■ **WHAT YOU SHOULD DO**
Repeat the entries exactly as they stand.

·····

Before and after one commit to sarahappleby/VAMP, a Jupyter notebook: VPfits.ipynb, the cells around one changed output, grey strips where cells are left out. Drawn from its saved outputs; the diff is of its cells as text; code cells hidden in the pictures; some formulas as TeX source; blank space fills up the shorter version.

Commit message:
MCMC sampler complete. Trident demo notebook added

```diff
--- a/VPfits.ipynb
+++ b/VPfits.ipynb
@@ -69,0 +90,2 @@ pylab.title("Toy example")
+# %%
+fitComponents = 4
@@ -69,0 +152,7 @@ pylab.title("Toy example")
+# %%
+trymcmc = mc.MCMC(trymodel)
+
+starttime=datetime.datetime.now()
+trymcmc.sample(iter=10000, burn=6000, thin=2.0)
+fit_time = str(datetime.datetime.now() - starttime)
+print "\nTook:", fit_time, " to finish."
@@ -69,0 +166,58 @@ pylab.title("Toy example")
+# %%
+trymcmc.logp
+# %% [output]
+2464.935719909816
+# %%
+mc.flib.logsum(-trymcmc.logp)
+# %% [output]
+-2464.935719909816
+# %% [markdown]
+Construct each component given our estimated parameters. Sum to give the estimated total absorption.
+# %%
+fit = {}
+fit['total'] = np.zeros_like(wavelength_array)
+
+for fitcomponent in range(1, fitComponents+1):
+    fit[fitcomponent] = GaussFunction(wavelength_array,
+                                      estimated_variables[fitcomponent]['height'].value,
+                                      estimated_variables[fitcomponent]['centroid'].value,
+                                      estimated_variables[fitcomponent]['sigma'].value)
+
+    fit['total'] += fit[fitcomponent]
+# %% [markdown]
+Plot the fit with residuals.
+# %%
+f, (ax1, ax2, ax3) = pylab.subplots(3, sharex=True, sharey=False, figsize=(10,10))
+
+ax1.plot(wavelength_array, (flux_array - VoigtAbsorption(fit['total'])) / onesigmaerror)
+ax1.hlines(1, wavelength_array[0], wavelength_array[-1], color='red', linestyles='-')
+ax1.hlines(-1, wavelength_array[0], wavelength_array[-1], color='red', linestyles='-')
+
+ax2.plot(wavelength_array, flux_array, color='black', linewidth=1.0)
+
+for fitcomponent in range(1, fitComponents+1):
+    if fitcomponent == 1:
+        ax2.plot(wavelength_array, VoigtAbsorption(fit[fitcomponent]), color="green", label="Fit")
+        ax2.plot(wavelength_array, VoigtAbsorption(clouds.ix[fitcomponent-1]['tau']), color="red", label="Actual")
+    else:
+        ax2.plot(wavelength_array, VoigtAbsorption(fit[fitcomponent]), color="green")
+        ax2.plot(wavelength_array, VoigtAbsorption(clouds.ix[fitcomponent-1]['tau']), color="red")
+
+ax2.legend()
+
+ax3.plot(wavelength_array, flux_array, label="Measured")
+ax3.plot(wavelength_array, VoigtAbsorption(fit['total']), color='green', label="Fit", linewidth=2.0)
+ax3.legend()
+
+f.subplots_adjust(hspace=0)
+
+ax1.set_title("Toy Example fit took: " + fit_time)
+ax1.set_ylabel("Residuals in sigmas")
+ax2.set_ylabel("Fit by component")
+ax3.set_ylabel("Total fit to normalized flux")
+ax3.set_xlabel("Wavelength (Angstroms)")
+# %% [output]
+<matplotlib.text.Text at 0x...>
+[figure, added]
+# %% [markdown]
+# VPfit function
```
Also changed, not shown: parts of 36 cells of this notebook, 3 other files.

·····

■ **COMPLETED EXERCISE**
Before and after one commit to sarahappleby/VAMP, a Jupyter notebook: VPfits.ipynb, the cells around one changed output, grey strips where cells are left out. Drawn from its saved outputs; the diff is of its cells as text; code cells hidden in the pictures; some formulas as TeX source; blank space fills up the shorter version.

Commit message:
MCMC sampler complete. Trident demo notebook added

```diff
--- a/VPfits.ipynb
+++ b/VPfits.ipynb
@@ -69,0 +90,2 @@ pylab.title("Toy example")
+# %%
+fitComponents = 4
@@ -69,0 +152,7 @@ pylab.title("Toy example")
+# %%
+trymcmc = mc.MCMC(trymodel)
+
+starttime=datetime.datetime.now()
+trymcmc.sample(iter=10000, burn=6000, thin=2.0)
+fit_time = str(datetime.datetime.now() - starttime)
+print "\nTook:", fit_time, " to finish."
@@ -69,0 +166,58 @@ pylab.title("Toy example")
+# %%
+trymcmc.logp
+# %% [output]
+2464.935719909816
+# %%
+mc.flib.logsum(-trymcmc.logp)
+# %% [output]
+-2464.935719909816
+# %% [markdown]
+Construct each component given our estimated parameters. Sum to give the estimated total absorption.
+# %%
+fit = {}
+fit['total'] = np.zeros_like(wavelength_array)
+
+for fitcomponent in range(1, fitComponents+1):
+    fit[fitcomponent] = GaussFunction(wavelength_array,
+                                      estimated_variables[fitcomponent]['height'].value,
+                                      estimated_variables[fitcomponent]['centroid'].value,
+                                      estimated_variables[fitcomponent]['sigma'].value)
+
+    fit['total'] += fit[fitcomponent]
+# %% [markdown]
+Plot the fit with residuals.
+# %%
+f, (ax1, ax2, ax3) = pylab.subplots(3, sharex=True, sharey=False, figsize=(10,10))
+
+ax1.plot(wavelength_array, (flux_array - VoigtAbsorption(fit['total'])) / onesigmaerror)
+ax1.hlines(1, wavelength_array[0], wavelength_array[-1], color='red', linestyles='-')
+ax1.hlines(-1, wavelength_array[0], wavelength_array[-1], color='red', linestyles='-')
+
+ax2.plot(wavelength_array, flux_array, color='black', linewidth=1.0)
+
+for fitcomponent in range(1, fitComponents+1):
+    if fitcomponent == 1:
+        ax2.plot(wavelength_array, VoigtAbsorption(fit[fitcomponent]), color="green", label="Fit")
+        ax2.plot(wavelength_array, VoigtAbsorption(clouds.ix[fitcomponent-1]['tau']), color="red", label="Actual")
+    else:
+        ax2.plot(wavelength_array, VoigtAbsorption(fit[fitcomponent]), color="green")
+        ax2.plot(wavelength_array, VoigtAbsorption(clouds.ix[fitcomponent-1]['tau']), color="red")
+
+ax2.legend()
+
+ax3.plot(wavelength_array, flux_array, label="Measured")
+ax3.plot(wavelength_array, VoigtAbsorption(fit['total']), color='green', label="Fit", linewidth=2.0)
+ax3.legend()
+
+f.subplots_adjust(hspace=0)
+
+ax1.set_title("Toy Example fit took: " + fit_time)
+ax1.set_ylabel("Residuals in sigmas")
+ax2.set_ylabel("Fit by component")
+ax3.set_ylabel("Total fit to normalized flux")
+ax3.set_xlabel("Wavelength (Angstroms)")
+# %% [output]
+<matplotlib.text.Text at 0x...>
+[figure, added]
+# %% [markdown]
+# VPfit function
```
Also changed, not shown: parts of 36 cells of this notebook, 3 other files.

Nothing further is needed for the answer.